• DIRECTIONS FOR THIS TASK: Wherever the string "dark" occurs in a line of these records, report that line.
::::::::
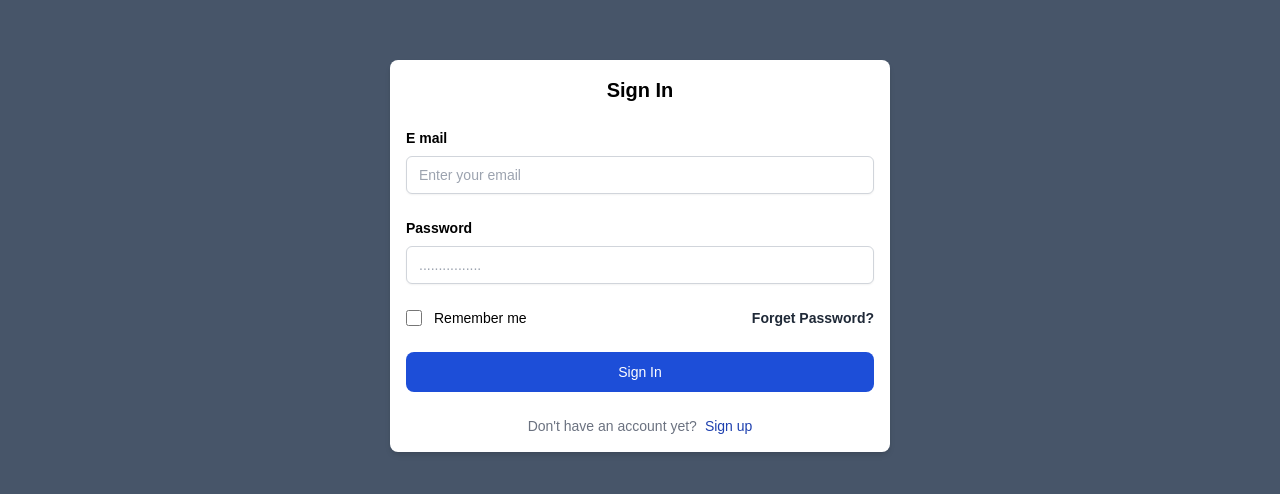
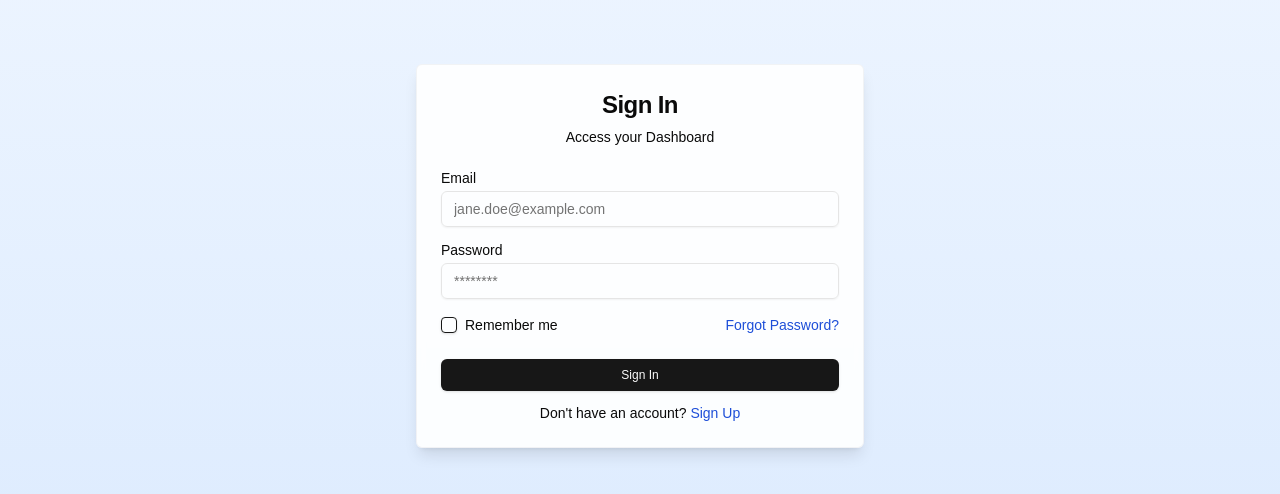
Before and after one commit to kasunara88/my-first-react-app, a Next.js app: page /login in a window 1280 px wide. Shown: the part 144-638 px from the top of the page. Built offline with nearby package versions, Linux system fonts and the light colour scheme.

Commit message:
T-20 Update Loginpage UI. used Card Style insted of Bsasic HTML

```diff
--- a/app/login/login-form.jsx
+++ b/app/login/login-form.jsx
@@ -1,49 +1,55 @@
 "use client";
-// Client side component for the login form
+
 import React, { useState } from "react";
+import { redirect } from "next/navigation";
 import { signIn } from "@/lib/auth-client";
-import { redirect } from "next/navigation";
-// import { loginUser } from "../../lib/apis/server";
+import {
+  Card,
+  CardHeader,
+  CardTitle,
+  CardDescription,
+  CardContent,
+  CardFooter,
+} from "@/components/ui/card";
+import { Button } from "@/components/ui/button";
+import { Input } from "@/components/ui/input";
+import { Label } from "@/components/ui/label";
+import { Checkbox } from "@/components/ui/checkbox";
 
 export default function LoginForm() {
-  const [email, setemail] = useState("");
-  const [password, setpasword] = useState("");
-  const [emailError, setemailError] = useState("");
-  const [passwordError, setpasswordError] = useState("");
+  const [email, setEmail] = useState("");
+  const [password, setPassword] = useState("");
+  const [emailError, setEmailError] = useState("");
+  const [passwordError, setPasswordError] = useState("");
 
   const validateForm = () => {
+    let isValid = true;
     if (!email) {
-      setemailError("Email is required");
-      return false;
+      setEmailError("Email is required");
+      isValid = false;
     } else {
-      setemailError("");
+      setEmailError("");
     }
     if (!password) {
-      setpasswordError("Password is required");
-      return false;
+      setPasswordError("Password is required");
+      isValid = false;
     } else {
-      setpasswordError("");
+      setPasswordError("");
     }
-    return true;
+    return isValid;
   };
 
   const handleSubmit = async (e) => {
     e.preventDefault();
-
     const isValid = validateForm();
     if (isValid) {
-      // const login = await loginUser({ email: email, password: password });
       await signIn.email(
+        { email, password },
         {
-          email,
-          password,
-        },
-        {
-          onSuccess: () => {
-            redirect("/dashboard");
-          },
-          onerror: (ctx) => {
-            console.log(ctx.error.message);
+          onSuccess: () => redirect("/dashboard"),
+          onError: (ctx) => {
+            console.error(ctx?.error?.message);
+            setPasswordError("Invalid credentials");
           },
         }
       );
@@ -51,96 +57,83 @@ export default function LoginForm() {
   };
 
   return (
-    <div className="w-[500px] ex-auto">
-      <div className="bg-white shadow-md border-gray-300 rounded-lg p-4">
-        <form onSubmit={handleSubmit} className="space-y-6">
-          <h3 className="text-xl font-semibold text-center">Sign In</h3>
-          {/* Add the email field */}
-          <div>
-            <label
-              htmlFor="email"
-              className="text-sm font-semibold texet-gray-900 block mb-2"
-            >
-              E mail
-            </label>
-            <input
-              type="emial"
+    <div className="h-screen w-screen flex items-center justify-center bg-gradient-to-b from-blue-50 to-blue-100 m-0 p-0">
+      <Card className="w-full max-w-md border border-gray-200/50 bg-white/90 shadow-lg backdrop-blur-sm rounded-md">
+        <CardHeader className="text-center">
+          <CardTitle className="text-2xl font-semibold">Sign In</CardTitle>
+          <CardDescription className="text-sm text-muted-foreground">
+            Access your Dashboard
+          </CardDescription>
+        </CardHeader>
+
+        <form onSubmit={handleSubmit} noValidate>
+          <CardContent className="grid gap-4">
+            <div className="flex flex-col space-y-1.5">
+              <Label htmlFor="email">Email</Label>
+              <Input
                 id="email"
                 name="email"
+                type="email"
+                placeholder="jane.doe@example.com"
                 value={email}
-              onChange={(e) => setemail(e.target.value)}
-              className="w-full px-3 py-2 border border-gray-300 rounded-md shadow-sm focus:outline-none focus:ring-indigo-500 focus:border-indigo-500 sm:text-sm"
-              placeholder="Enter your email"
+                onChange={(e) => setEmail(e.target.value)}
               />
               {emailError && (
-              <div className="text-red-600 text-sm mt-2 ml-2">{emailError}</div>
+                <p className="text-xs text-red-600 mt-1">{emailError}</p>
               )}
             </div>
 
-          {/* Add the password field */}
-          <div>
-            <label
-              htmlFor="Password"
-              className="text-sm font-semibold texet-gray-900 block mb-2"
-            >
-              Password
-            </label>
-            <input
-              type="password"
+            <div className="flex flex-col space-y-1.5">
+              <Label htmlFor="password">Password</Label>
+              <Input
                 id="password"
                 name="password"
+                type="password"
+                placeholder="********"
                 value={password}
-              onChange={(e) => setpasword(e.target.value)}
-              className="w-full px-3 py-2 border border-gray-300 rounded-md shadow-sm focus:outline-none focus:ring-indigo-500 focus:border-indigo-500 sm:text-sm"
-              placeholder="................"
+                onChange={(e) => setPassword(e.target.value)}
               />
               {passwordError && (
-              <div className="text-red-600 text-sm mt-2 ml-2">
-                {passwordError}
-              </div>
+                <p className="text-xs text-red-600 mt-1">{passwordError}</p>
               )}
             </div>
-          {/* Add the remember me checkbox */}
-          <div className="flex justify-between ">
-            <div className="flex items-start ">
-              <div className="flex items-center h-5">
-                <input
-                  id="remeber"
-                  type="checkbox"
-                  className="bg-gray-50 border border-gray-300 focus-ring-3 focus:ring-blue-300 h-4 w-4 rounded"
-                />
-              </div>
-              <div className="text-sm ml-3">
-                <label htmlFor="remeber" className="font-medium">
+
+            <div className="flex items-center justify-between">
+              <div className="flex items-center gap-2">
+                <Checkbox id="remember" />
+                <Label htmlFor="remember" className="text-sm">
                   Remember me
-                </label>
-              </div>
+                </Label>
               </div>
               <a
-              href="/forget-pasword"
-              className="text-sm text-gray-800 font-semibold hover:underline ml-auto"
+                href="/forget-password"
+                className="text-sm font-medium text-blue-700 hover:underline"
               >
-              Forget Password?
+                Forgot Password?
               </a>
             </div>
-          {/* Add the submit button */}
-          <button
+          </CardContent>
+          <CardFooter className="flex flex-col space-y-3">
+            <Button
               type="submit"
-            className="w-full text-white bg-blue-700 hover:bg-blue-900 focus:ring-4 focus:outline-none focus:ring-blue-300 font-medium rounded-lg text-sm px-5 py-2.5 text-center"
+              className="w-full"
+              size="sm"
+              variant="default"
             >
-            Sign In{" "}
-          </button>
-          <div className="flex justify-center text-sm font-medium text-gray-500 space-x-2">
-            <span>Don't have an account yet?</span>
+              Sign In
+            </Button>
+            <p className="text-center text-sm text-muted-foreground">
+              Don&apos;t have an account?{" "}
               <a
                 href="/register"
-              className="font-medium text-blue-800 text-primary-600 hover:underline dark:text-primary-500"
+                className="text-blue-700 font-medium hover:underline"
               >
-              Sign up
+                Sign Up
               </a>
-          </div>
+            </p>
+          </CardFooter>
         </form>
-      </div>
+      </Card>
     </div>
   );
 }
--- /dev/null
+++ b/components/ui/checkbox.jsx
@@ -0,0 +1,24 @@
+"use client"
+
+import * as React from "react"
+import * as CheckboxPrimitive from "@radix-ui/react-checkbox"
+import { Check } from "lucide-react"
+
+import { cn } from "@/lib/utils"
+
+const Checkbox = React.forwardRef(({ className, ...props }, ref) => (
+  <CheckboxPrimitive.Root
+    ref={ref}
+    className={cn(
+      "peer h-4 w-4 shrink-0 rounded-sm border border-neutral-200 border-neutral-900 shadow focus-visible:outline-none focus-visible:ring-1 focus-visible:ring-neutral-950 disabled:cursor-not-allowed disabled:opacity-50 data-[state=checked]:bg-neutral-900 data-[state=checked]:text-neutral-50 dark:border-neutral-800 dark:border-neutral-50 dark:focus-visible:ring-neutral-300 dark:data-[state=checked]:bg-neutral-50 dark:data-[state=checked]:text-neutral-900",
+      className
+    )}
+    {...props}>
+    <CheckboxPrimitive.Indicator className={cn("flex items-center justify-center text-current")}>
+      <Check className="h-4 w-4" />
+    </CheckboxPrimitive.Indicator>
+  </CheckboxPrimitive.Root>
+))
+Checkbox.displayName = CheckboxPrimitive.Root.displayName
+
+export { Checkbox }
--- a/package.json
+++ b/package.json
@@ -17,6 +17,7 @@
     "@dnd-kit/utilities": "^3.2.2",
     "@hookform/resolvers": "^4.1.2",
     "@radix-ui/react-avatar": "^1.1.3",
+    "@radix-ui/react-checkbox": "^1.1.4",
     "@radix-ui/react-dialog": "^1.1.6",
     "@radix-ui/react-dropdown-menu": "^2.1.6",
     "@radix-ui/react-label": "^2.1.2",
```
Also changed, not shown: public/images/loginPage.jpg (added), 1 other file (tests, documents, lock files or other folders). Lines whose indentation alone changed are shown as unchanged.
::::::::
• SOLUTION BELOW:
-              className="font-medium text-blue-800 text-primary-600 hover:underline dark:text-primary-500"
+      "peer h-4 w-4 shrink-0 rounded-sm border border-neutral-200 border-neutral-900 shadow focus-visible:outline-none focus-visible:ring-1 focus-visible:ring-neutral-950 disabled:cursor-not-allowed disabled:opacity-50 data-[state=checked]:bg-neutral-900 data-[state=checked]:text-neutral-50 dark:border-neutral-800 dark:border-neutral-50 dark:focus-visible:ring-neutral-300 dark:data-[state=checked]:bg-neutral-50 dark:data-[state=checked]:text-neutral-900",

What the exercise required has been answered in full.